Wisconsin voters gave school districts the authority to issue the highest amount of debt amid the highest rate of referenda passage since 2000, a report from a policy research organization showed.
Of 81 school construction referendums across the state, 64 referendums or 79% passed after the Nov. 8 midterm election, the Wisconsin Policy Forum reported. In 57 successful referenda, voters allowed school districts to issue up to nearly $2.1 billion in debt, the report adds. In sheer dollar amount, no other referenda have surpassed $1.8 million since 2000.
Voters allowed up to $506.1 million in recurring and non-recurring taxes for district operations for the next few years, the policy forum report showed.
Researchers said the number of school construction items on the ballot and rate of passage were comparable to rates in 2000: In 2022, ballots had the second-highest number of questions in any year since 2000 and the third-highest overall passage rate since the same year. In 2022, passage rates were 80.1%, and rates were 85.6% in 2020 and 89.7% in 2018.
School districts can only collect a certain amount of revenue from local property taxes and state general school aids, both of which state law limits, the report said. District officials turned to voters to decide whether districts can raise property taxes beyond state caps to fund capital projects or raise ongoing spending on education on a permanently recurring or temporarily nonrecurring basis.
Steve Summers, executive director of operations at the Waunakee School District, said the district’s operational referendum question was driven by a “disconnect” between rising costs and frozen state funding, the Wisconsin State Journal reported.
The number of school districts asking voters to approve referendums this fall was evidence that many places “deciding that the current limits are not adequate for their needs,” Wisconsin Association of School Boards director of government relations Dan Rossmiller told the Wisconsin State Journal.
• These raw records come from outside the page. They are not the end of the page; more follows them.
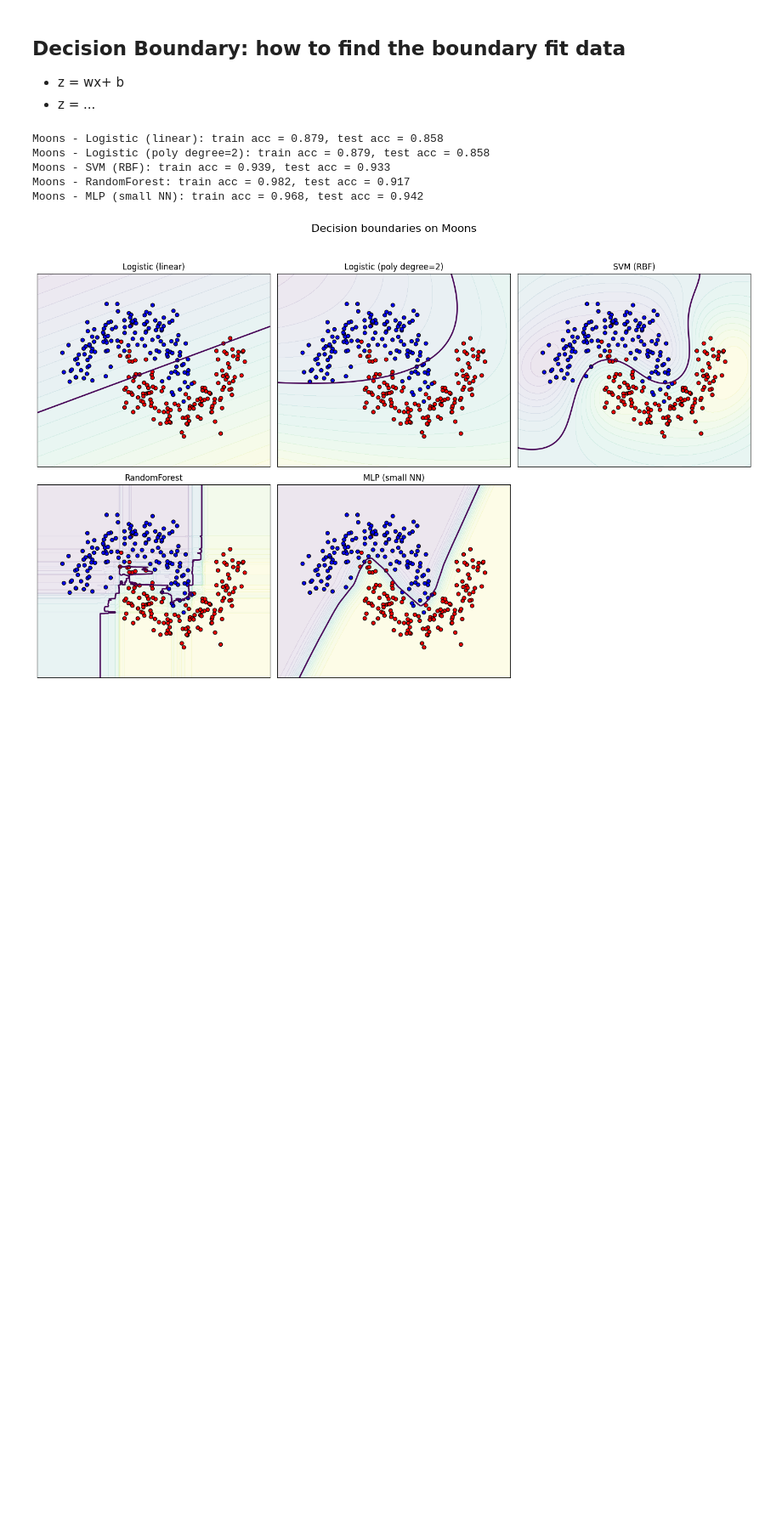
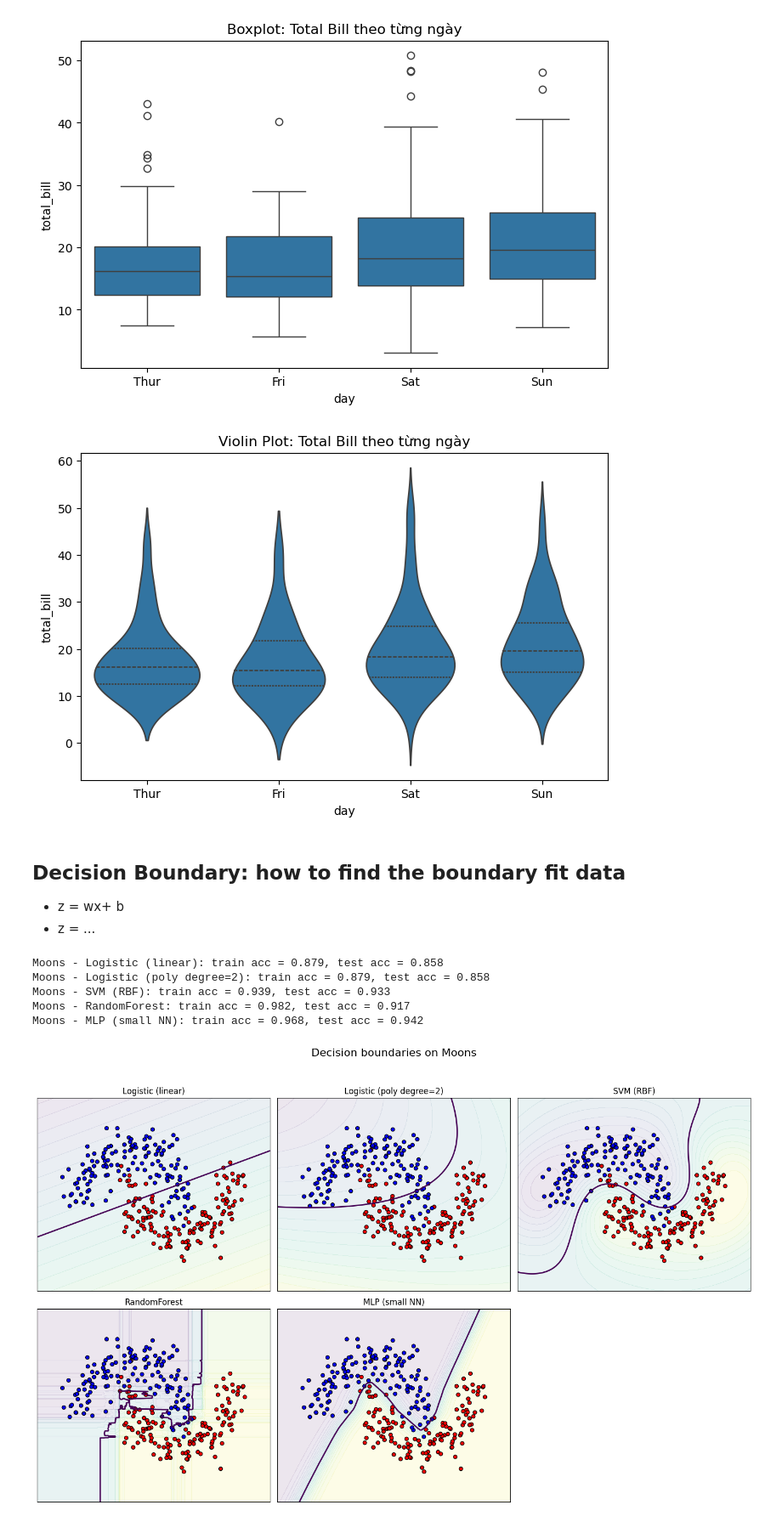
Before and after one commit to doduyquy/SGU_2025_ML_Fundamentals, a Jupyter notebook: temp.ipynb, the cells around one changed output. Shown at 85% size. Cells and saved outputs as stored; diff of their text form; code cells hidden in the pictures; blank space fills up the shorter version.

```diff
--- a/temp.ipynb
+++ b/temp.ipynb
@@ -1,6 +1,28 @@
 # %%
 import numpy as np
 import matplotlib.pyplot as plt
+# %%
+import seaborn as sns
+import matplotlib.pyplot as plt
+
+# Dataset ví dụ (tips)
+tips = sns.load_dataset("tips")
+
+# Boxplot: mối quan hệ giữa total_bill (số tiền) và day (ngày trong tuần)
+plt.figure(figsize=(8,5))
+sns.boxplot(x="day", y="total_bill", data=tips)
+plt.title("Boxplot: Total Bill theo từng ngày")
+plt.savefig("temp")
+plt.show()
+
+# Violin plot: so sánh phân phối
+plt.figure(figsize=(8,5))
+sns.violinplot(x="day", y="total_bill", data=tips, inner="quartile")
+plt.title("Violin Plot: Total Bill theo từng ngày")
+plt.show()
+# %% [output]
+[figure, added]
+[figure, added]
 # %% [markdown]
 ## Decision Boundary: how to find the boundary fit data
 
```
Also changed, not shown: 24 other files.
The latest state budget increased general school aid by $381.9 million in the current 2022-23 school year without authorizing an increase in per pupil revenue caps per district, the policy forum said. Those two actions combined will provide more state money to school districts but prevent them from spending it, causing substantial downward pressure on local property taxes, the report added.
The referendums asking for the most money which passed in November were the Waunakee Community School District with $175 million, the Appleton Area School District with $129.8 million, the Menasha Joint School District with $99.7 million, the Eau Claire Area School District with $98.6 million and the Green Bay Area School District with $92.6 million. Referendums usually asked for money to improve currently existing school facilities or build new ones.